The unusual roadside gathering attracted the attention of nearby residents in the Calico Housing Project. There were unwanted dogs there, too, and one of them — the mutt who cowered under the deck — became the last rescue of a two-day effort.
The exhausted LightShine crew went home Friday night covered in grime and sweat and scrapes, but with the satisfaction of an estimated 40 dogs saved. Untold others went to their landfill graves.
Death as a rallying cry
Dogs across Pine Ridge were marked for death by anger and grief.
Some tribal officials and residents are convinced that Jayla Rodriguez's death was a painfully preventable product of a dog problem that has swollen beyond control.

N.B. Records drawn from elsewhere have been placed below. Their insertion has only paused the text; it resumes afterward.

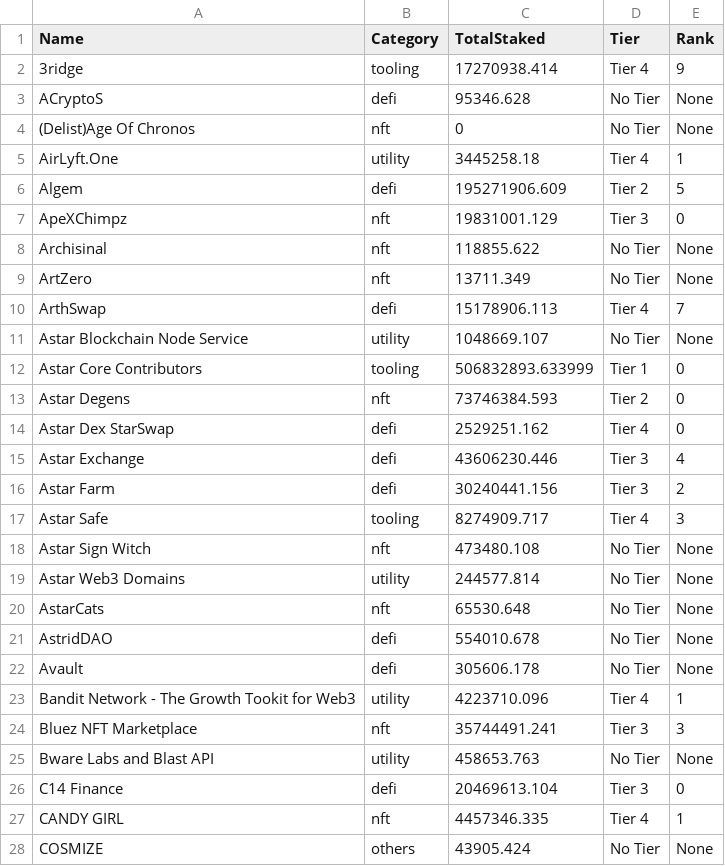
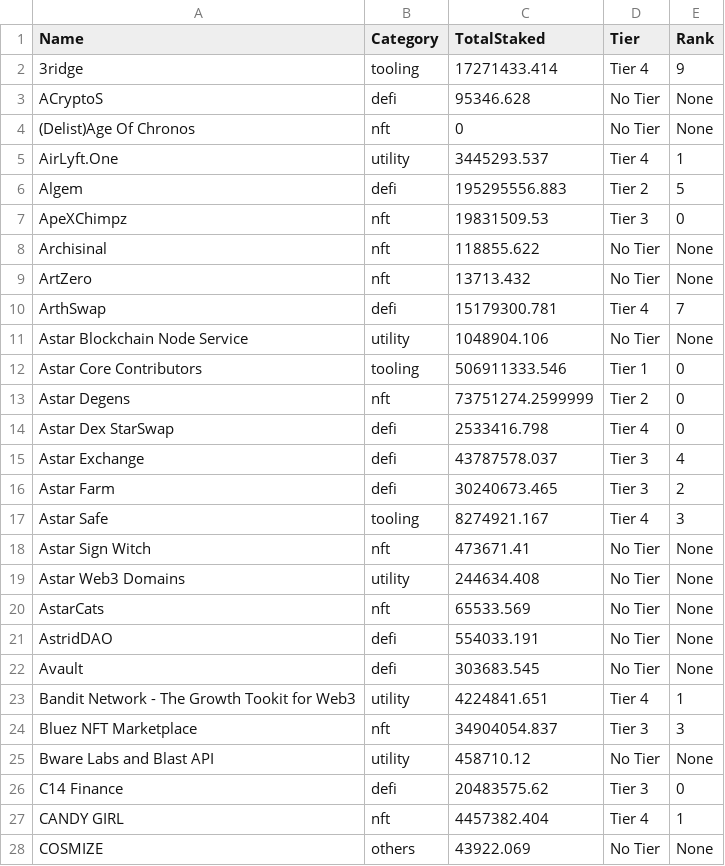
Before and after one commit to tksarah/bc, a CSV file: docs/rank/TotalAmount.csv, drawn as a sheet; only a part is shown; the diff covers the shown part only.

```diff
--- a/docs/rank/TotalAmount.csv
+++ b/docs/rank/TotalAmount.csv
@@ -1,28 +1,28 @@
 Name,Category,TotalStaked,Tier,Rank
-3ridge,tooling,17270938.414,Tier 4,9
+3ridge,tooling,17271433.414,Tier 4,9
 ACryptoS,defi,95346.628,No Tier,None
 (Delist)Age Of Chronos,nft,0,No Tier,None
-AirLyft.One,utility,3445258.18,Tier 4,1
-Algem,defi,195271906.609,Tier 2,5
-ApeXChimpz,nft,19831001.129,Tier 3,0
+AirLyft.One,utility,3445293.537,Tier 4,1
+Algem,defi,195295556.883,Tier 2,5
+ApeXChimpz,nft,19831509.53,Tier 3,0
 Archisinal,nft,118855.622,No Tier,None
-ArtZero,nft,13711.349,No Tier,None
-ArthSwap,defi,15178906.113,Tier 4,7
-Astar Blockchain Node Service,utility,1048669.107,No Tier,None
-Astar Core Contributors,tooling,506832893.633999,Tier 1,0
-Astar Degens,nft,73746384.593,Tier 2,0
-Astar Dex StarSwap,defi,2529251.162,Tier 4,0
-Astar Exchange,defi,43606230.446,Tier 3,4
-Astar Farm,defi,30240441.156,Tier 3,2
-Astar Safe,tooling,8274909.717,Tier 4,3
-Astar Sign Witch,nft,473480.108,No Tier,None
-Astar Web3 Domains,utility,244577.814,No Tier,None
-AstarCats,nft,65530.648,No Tier,None
-AstridDAO,defi,554010.678,No Tier,None
-Avault,defi,305606.178,No Tier,None
-Bandit Network - The Growth Tookit for Web3,utility,4223710.096,Tier 4,1
-Bluez NFT Marketplace,nft,35744491.241,Tier 3,3
-Bware Labs and Blast API,utility,458653.763,No Tier,None
-C14 Finance,defi,20469613.104,Tier 3,0
-CANDY GIRL,nft,4457346.335,Tier 4,1
-COSMIZE,others,43905.424,No Tier,None
+ArtZero,nft,13713.432,No Tier,None
+ArthSwap,defi,15179300.781,Tier 4,7
+Astar Blockchain Node Service,utility,1048904.106,No Tier,None
+Astar Core Contributors,tooling,506911333.546,Tier 1,0
+Astar Degens,nft,73751274.2599999,Tier 2,0
+Astar Dex StarSwap,defi,2533416.798,Tier 4,0
+Astar Exchange,defi,43787578.037,Tier 3,4
+Astar Farm,defi,30240673.465,Tier 3,2
+Astar Safe,tooling,8274921.167,Tier 4,3
+Astar Sign Witch,nft,473671.41,No Tier,None
+Astar Web3 Domains,utility,244634.408,No Tier,None
+AstarCats,nft,65533.569,No Tier,None
+AstridDAO,defi,554033.191,No Tier,None
+Avault,defi,303683.545,No Tier,None
+Bandit Network - The Growth Tookit for Web3,utility,4224841.651,Tier 4,1
+Bluez NFT Marketplace,nft,34904054.837,Tier 3,3
+Bware Labs and Blast API,utility,458710.12,No Tier,None
+C14 Finance,defi,20483575.62,Tier 3,0
+CANDY GIRL,nft,4457382.404,Tier 4,1
+COSMIZE,others,43922.069,No Tier,None
```
Also changed, not shown: 49 edited cells elsewhere in this file, 3 other files.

Everywhere on the reservation, there are dogs. They run along the roadsides. They feast on roadkill. They chase children in the housing projects. They rummage in the garbage.
Irresponsible ownership is frequently blamed. Some dogs run away from careless owners, and others are turned loose in the countryside or at landfills by owners who no longer want them. The problem grows and grows, and yet tribal residents still obtain more and more dogs.

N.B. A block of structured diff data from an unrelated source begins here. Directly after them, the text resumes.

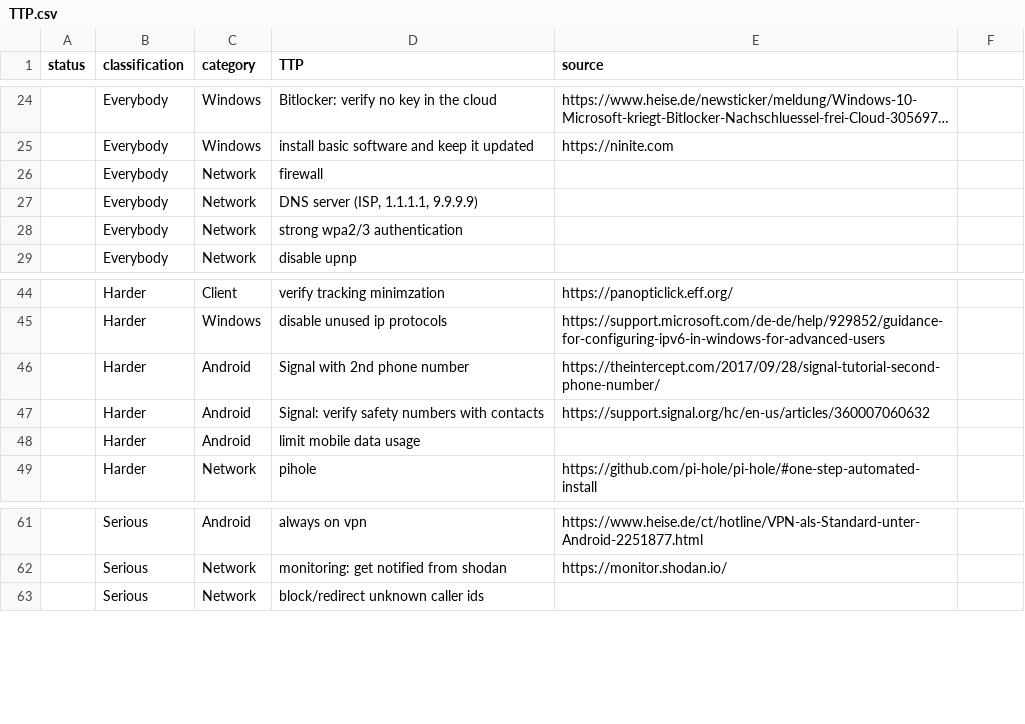
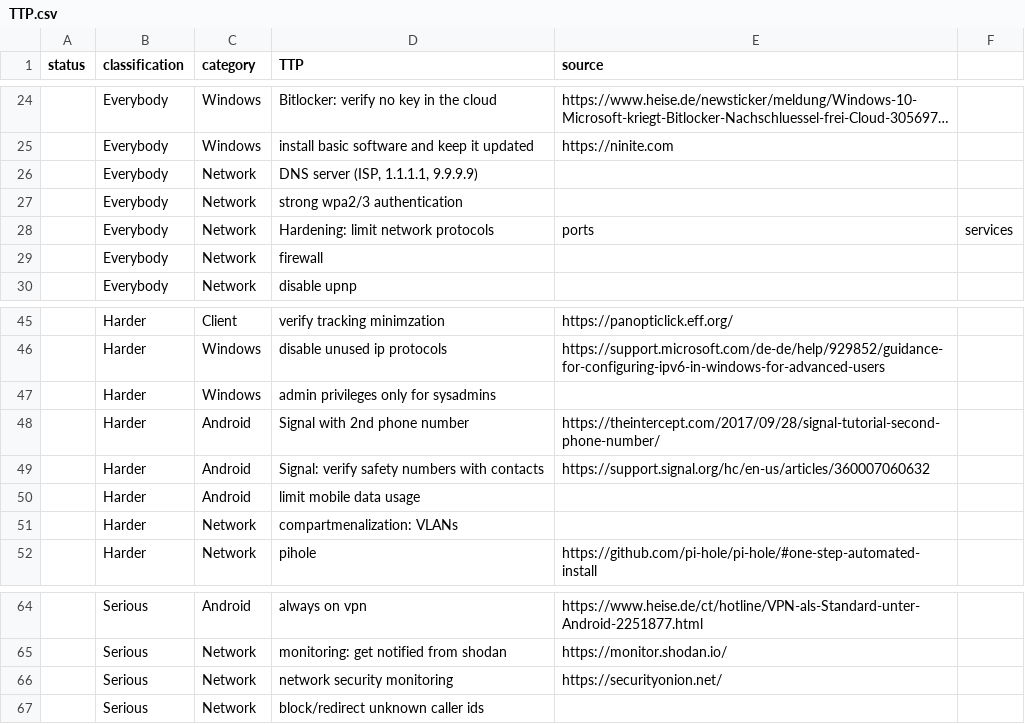
Before and after one commit to gXeeXqBHuHDFTaEnff3Z/blue-team-SOHO-basics, a CSV file: TTP.csv, drawn as a sheet; only a part is shown, gaps mark what is left out; long unchanged cells end in ….

Commit message:
Update TTP.csv
added hardening, admin privs, vlans, NIDS

```diff
--- a/TTP.csv
+++ b/TTP.csv
@@ -25,5 +25,6 @@ status,classification,category,TTP,source
 ,Everybody,Windows,install basic software and keep it updated,https://ninite.com
-,Everybody,Network,firewall,
 ,Everybody,Network,"DNS server (ISP, 1.1.1.1, 9.9.9.9)",
 ,Everybody,Network,strong wpa2/3 authentication,
+,Everybody,Network,Hardening: limit network protocols, ports, services,
+,Everybody,Network,firewall,
 ,Everybody,Network,disable upnp,
@@ -45,2 +46,3 @@ status,classification,category,TTP,source
 ,Harder,Windows,disable unused ip protocols,https://support.microsoft.com/de-de/help/929852/guidance-for-configuring-ipv6-in-windows-for-advanced-users
+,Harder,Windows,admin privileges only for sysadmins,
 ,Harder,Android,Signal with 2nd phone number,https://theintercept.com/2017/09/28/signal-tutorial-second-phone-number/
@@ -48,2 +50,3 @@ status,classification,category,TTP,source
 ,Harder,Android,limit mobile data usage,
+,Harder,Network,compartmenalization: VLANs,
 ,Harder,Network,pihole,https://github.com/pi-hole/pi-hole/#one-step-automated-install
@@ -62,2 +65,3 @@ status,classification,category,TTP,source
 ,Serious,Network,monitoring: get notified from shodan,https://monitor.shodan.io/
+,Serious,Network,network security monitoring,https://securityonion.net/
 ,Serious,Network,block/redirect unknown caller ids,
```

Now, with the stain of tragedy on the tribe, many say it’s time to do something.
The day after Jayla’s death, meetings were held and decisions made. Thursday, the killing roundup began. A beat-up truck pulled a mangled old horse trailer through the streets of the city of Pine Ridge. Dogs with no collars and nobody to claim them were swept up and into the trailer. Word was put out that in a week’s time, the roundup will expand reservation-wide.
‘This is terrible’
The work was oddly quiet. Some of the dogs in the back of the trailer stood there, silent, pathetic and helpless, looking nothing like killers. Some were docile pets taken without justification, at least a few residents claimed. And some of the dogs were troublemakers believed responsible for biting incidents.
Meanwhile, feral packs like the one reportedly responsible for Jayla’s death continued to roam the countryside.
Whether the captured dogs were dangerous, they were clearly too numerous. Many were starving, and some were afflicted with mange.
And the dog catchers had the law on their side. Tribal ordinances ban several breeds and half-breeds considered to be dangerous, and also ban stray dogs that are unlicensed and without rabies tags. Any such dogs, or any other dog deemed vicious, can be immediately destroyed. Further rules regulate tribal housing projects, where a tenant may have no more than two animals, and those must be controlled.
Thursday’s and Friday’s roundups were conducted in daylight and ended by mid-afternoon, but people on the reservation say the feral packs are more active at night. Willis, part of The LightShine crew, hopes tribal officials will “go outside of business hours” to target those wilder dogs.
“Right now, they’re maybe getting some bad dogs,” Willis said, “but some innocent dogs are going to die.”
Willis, Parker and Poor Bear say they’ll be back if the roundups continue, with more saving embraces for more frightened and emaciated dogs.
There was no saving embrace for Jayla, and that cold realization seems to insulate tribal officials against worries of a backlash against the roundups.
“We’ve had other incidents, but nothing like this,” tribal President Bryan Brewer said on Friday. “This is terrible.”